----- SUPPLIED MATERIAL -----

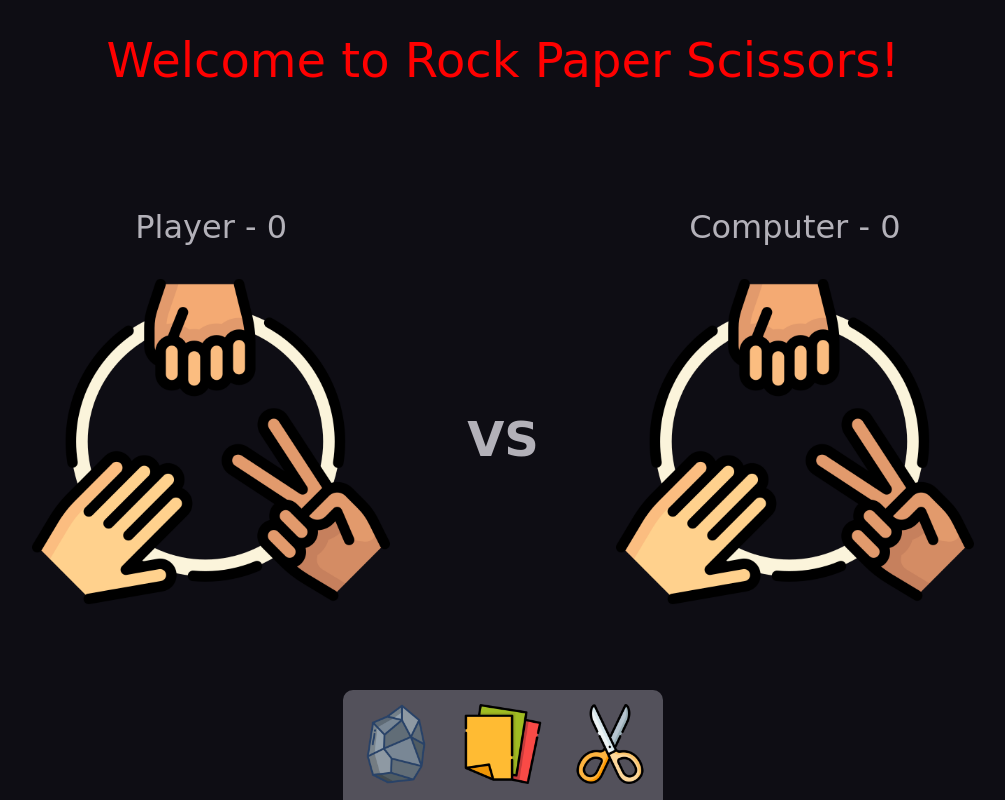
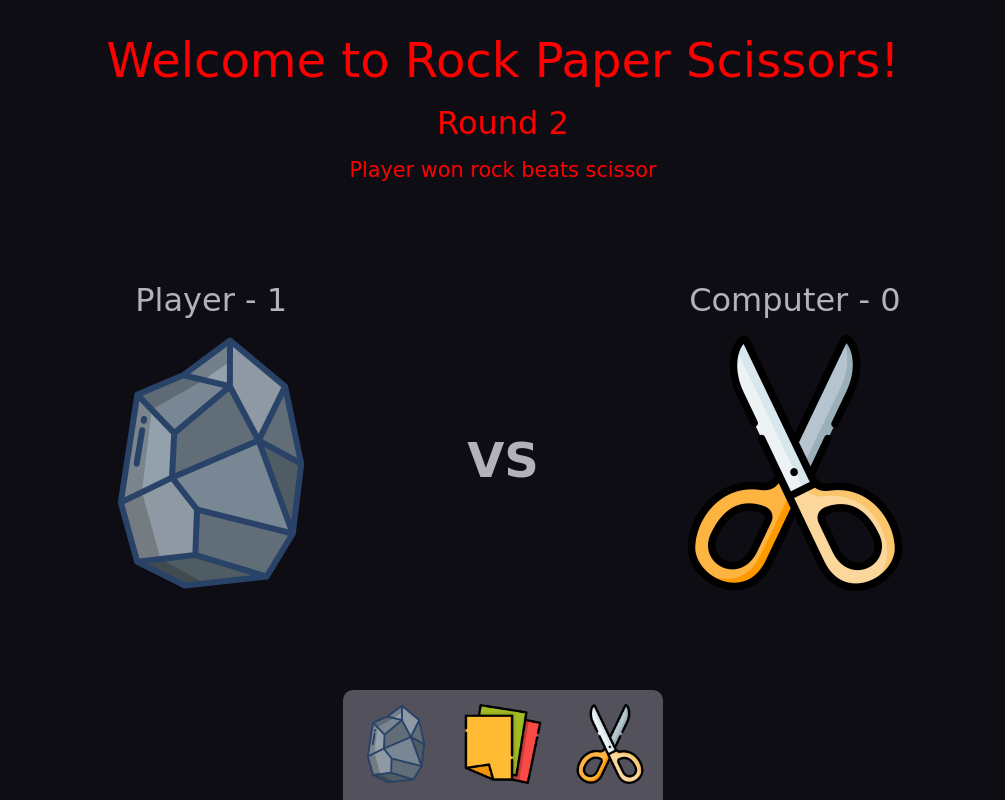
Before and after one commit to AdrianGallano/rock-paper-scissor, a plain HTML site: page index.html in a window 1280 px wide. Both pictures are taken after a click on the button 533 px from the left and 745 px from the top of the page. Shown: the whole page, without its empty margins (137-1142 px from the left). Drawn offline with Linux system fonts and the light colour scheme; a web font is replaced by a local one.

Commit message:
Add game finish

```diff
--- a/index.html
+++ b/index.html
@@ -17,18 +17,20 @@
 
             <div id="description">
                 <p class="title">Welcome to Rock Paper Scissors!</p>
-                <p class="state">empty</p>
+                <p id="round">Round 1</p>
+
+                <p id="state">empty</p>
             </div>
 
             <div id="battle-screen">
                 <div class="players">
-                    <p class="scoreboard">Player - 0 </p>
-                    <img src="./static/images/rock-paper-scissors-battle.png" alt="battle-choice" height="auto" width="auto">
+                    <p class="scoreboard">Player - 0</p>
+                    <img class="play-choice" src="./static/images/rock-paper-scissors-battle.png" alt="battle-choice" height="auto" width="auto">
                 </div>
                 <p id="vs"><b>VS</b></p>
                 <div class="players">
                     <p class="scoreboard">Computer - 0</p>
-                    <img src="./static/images/rock-paper-scissors-battle.png" alt="battle-choice" height="auto" width="auto">
+                    <img class="play-choice" src="./static/images/rock-paper-scissors-battle.png" alt="battle-choice" height="auto" width="auto">
                 </div>
             </div>
 
@@ -40,7 +42,7 @@
                     <img src="./static/images/paper.png" alt="paper">
                 </button>
                 <button type="button" class="selections" key-choice="scissor">
-                    <img src="./static/images/scissors.png" alt="scissor">
+                    <img src="./static/images/scissor.png" alt="scissor">
                 </button>
             </div>
         </div>
--- a/script.js
+++ b/script.js
@@ -1,10 +1,15 @@
-// all choices
-const choices = document.querySelectorAll("[key-choice]");
+
 const compChoices = ["rock", "paper", "scissor"]
-//score
 let playerScore = 0,
 computerScore = 0;
-let roundNumber = 0;
+let roundNumber = 1;
+
+// GUI
+const roundGUI = document.getElementById("round")
+const scoreboard = document.getElementsByClassName("scoreboard")
+const choices = document.querySelectorAll("[key-choice]");
+const state = document.getElementById("state")
+const playChoice = document.getElementsByClassName("play-choice")
 
 const getComputerChoice = () => {
     return compChoices[Math.floor(Math.random() * 3)];
@@ -12,47 +17,66 @@ const getComputerChoice = () => {
 
 const round = (playerChoice, computerSelection) => {
     let computerChoice = computerSelection()
-
     roundNumber++;
-
+    displaySelection(playerChoice, computerChoice)
     if(playerChoice === 'rock' && computerChoice === 'scissor' ||
     playerChoice === 'paper' && computerChoice === 'rock' ||
     playerChoice === 'scissor' && computerChoice === 'paper'){
-
         playerScore++;
-
-        return `Player won ${playerChoice} beats ${computerChoice}`;
+        displayState(`Player won ${playerChoice} beats ${computerChoice}`);
     }else if(playerChoice === computerChoice){
-
-        return `it's a tie!`;
+        displayState(`it's a tie!`);
     }else{
         computerScore++;
-        return `Computer won ${computerChoice} beats ${playerChoice}`
+        displayState(`Computer won ${computerChoice} beats ${playerChoice}`)
     }
 }
 
 const winner = () => {
     if(playerScore > computerScore){
-
         return "playerWon"
     }else if(playerScore < computerScore){
-
         return "computerWon"
-    }else{
-
-        return "it's a tie"
     }
 }
+
+const displayRound = (roundNum) => {
+    roundGUI.textContent = `Round ${roundNum}`
+}
+
+const displayScore = () => {
+    scoreboard[0].textContent = `Player - ${playerScore}`
+    scoreboard[1].textContent = `Computer - ${computerScore}`
+}
+
+const displayState = (status) => {
+    state.textContent = status
+}
+
+const displaySelection = (pChoice, cChoice) => {
+    playChoice[0].src = `./static/images/${pChoice}.png`
+    playChoice[1].src = `./static/images/${cChoice}.png`
+}
+
+const reset = () => {
+    playerScore = 0
+    computerScore = 0
+    roundNumber = 1
+    state.style.visibility = "hidden"
+}
+
 
 const game = () => {
     // initial game state
     Array.from(choices).forEach((choice)=>{
         choice.addEventListener("click", () => {
-
             round(choice.getAttribute("key-choice"), getComputerChoice)
-
+            state.style.visibility = "visible"
+            displayScore()
+            displayRound(roundNumber)
             if(playerScore == 5 || computerScore == 5){
-                console.log(winner())
+                winner()
+                reset()
             }
         })
     })
--- a/static/style.css
+++ b/static/style.css
@@ -39,7 +39,7 @@ main{
     align-items: center;
     justify-content: center;
     text-align: center;
-    gap: 2em;
+    gap: 1em;
     color: red;
 }
 
@@ -48,12 +48,13 @@ main{
 
 }
 
-.state{
+#state{
     visibility: hidden;
-
+    font-size: 1.3em;
 }
 
-.scoreboard{
+.scoreboard,
+#round{
     font-size: 2em;
 }
 
@@ -71,7 +72,7 @@ main{
 }
 
 #battle-screen img{
-    width: 70%;
+    width: 50%;
 }
 
 .players{
@@ -116,7 +117,6 @@ main{
 
 .selections:hover{
     background-color: var(--color-three);
-
 }
 
 .selections:active{
```
Also changed, not shown: static/images/scissor.png (renamed from static/images/scissors.png).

-----

* THE TASK *
For each line above that contains the word "getComputerChoice", make a copy.

* TASK OUTPUT *
 const getComputerChoice = () => {
@@ -12,47 +17,66 @@ const getComputerChoice = () => {
             round(choice.getAttribute("key-choice"), getComputerChoice)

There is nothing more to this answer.